■ Exercise aim
Every line containing the string "public" is to be copied from the records.

-=-=-=-=-

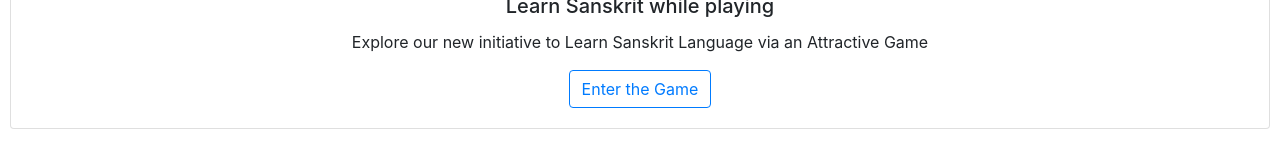
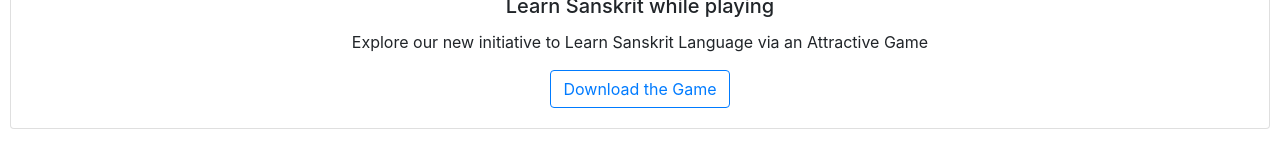
Before and after one commit to tetra-devs/tetra-devs.github.io, a React (Create React App) app: page /#/ in a window 1280 px wide. Shown: the part 591-751 px from the top of the page. Built offline with nearby package versions, Linux system fonts and the light colour scheme.

Commit message:
website updated

```diff
--- a/public/index.html
+++ b/public/index.html
@@ -24,7 +24,7 @@
       work correctly both with client-side routing and a non-root public URL.
       Learn how to configure a non-root public URL by running `npm run build`.
     -->
-    <title>Sanskritam Game</title>
+    <title>Anusiksha Game</title>
     <meta name="title" content="OpenSource Contribution Help Us to Grow" />
     <meta
       name="description"
--- a/src/components/HomePageComponents/WelcomeCard.js
+++ b/src/components/HomePageComponents/WelcomeCard.js
@@ -14,7 +14,7 @@ function WelcomeCard() {
                 <Card.Text>
                  Explore our new initiative to Learn Sanskrit Language via an Attractive Game
                 </Card.Text>
-                <a href="#/comingsoon"><Button variant="outline-primary">Enter the Game</Button></a>
+                <a href="https://tetra-devs.github.io/maingame/"><Button variant="outline-primary">Download the Game</Button></a>
             </Card.Body>
 
             {/* <Card.Footer className="text-muted">See our Projects</Card.Footer> */}
```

-=-=-=-=-

■ Solution for this exercise
--- a/public/index.html
+++ b/public/index.html
       work correctly both with client-side routing and a non-root public URL.
       Learn how to configure a non-root public URL by running `npm run build`.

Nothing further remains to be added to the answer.